● **DESCRIPTION OF THE TASK**
Without the images, write out the entries word for word.

● **DATA TO EXAMINE**
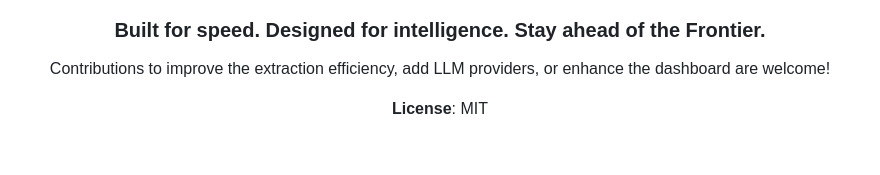
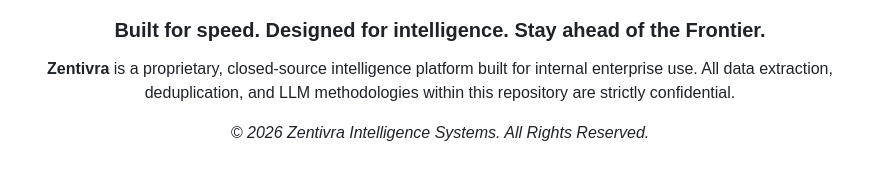
Before and after one commit to bhuvan0808/zentivra, a Markdown page: README.md, the part around one of its changes. GitHub-like rendering.

Commit message:
Update README to proprietary enterprise closed-source platform with new animations

```diff
--- a/README.md
+++ b/README.md
@@ -257,6 +260,7 @@ zentivra/
 
   ### Built for speed. Designed for intelligence. Stay ahead of the Frontier.
-  Contributions to improve the extraction efficiency, add LLM providers, or enhance the dashboard are welcome!
 
-  **License**: MIT
+  **Zentivra** is a proprietary, closed-source intelligence platform built for internal enterprise use. All data extraction, deduplication, and LLM methodologies within this repository are strictly confidential.
+
+  *© 2026 Zentivra Intelligence Systems. All Rights Reserved.*
 </div>
```
Also changed, not shown: other parts of README.md (+3 -0 lines).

● **FINISHED EXERCISE**
Before and after one commit to bhuvan0808/zentivra, a Markdown page: README.md, the part around one of its changes. GitHub-like rendering.

Commit message:
Update README to proprietary enterprise closed-source platform with new animations

```diff
--- a/README.md
+++ b/README.md
@@ -257,6 +260,7 @@ zentivra/
 
   ### Built for speed. Designed for intelligence. Stay ahead of the Frontier.
-  Contributions to improve the extraction efficiency, add LLM providers, or enhance the dashboard are welcome!
 
-  **License**: MIT
+  **Zentivra** is a proprietary, closed-source intelligence platform built for internal enterprise use. All data extraction, deduplication, and LLM methodologies within this repository are strictly confidential.
+
+  *© 2026 Zentivra Intelligence Systems. All Rights Reserved.*
 </div>
```
Also changed, not shown: other parts of README.md (+3 -0 lines).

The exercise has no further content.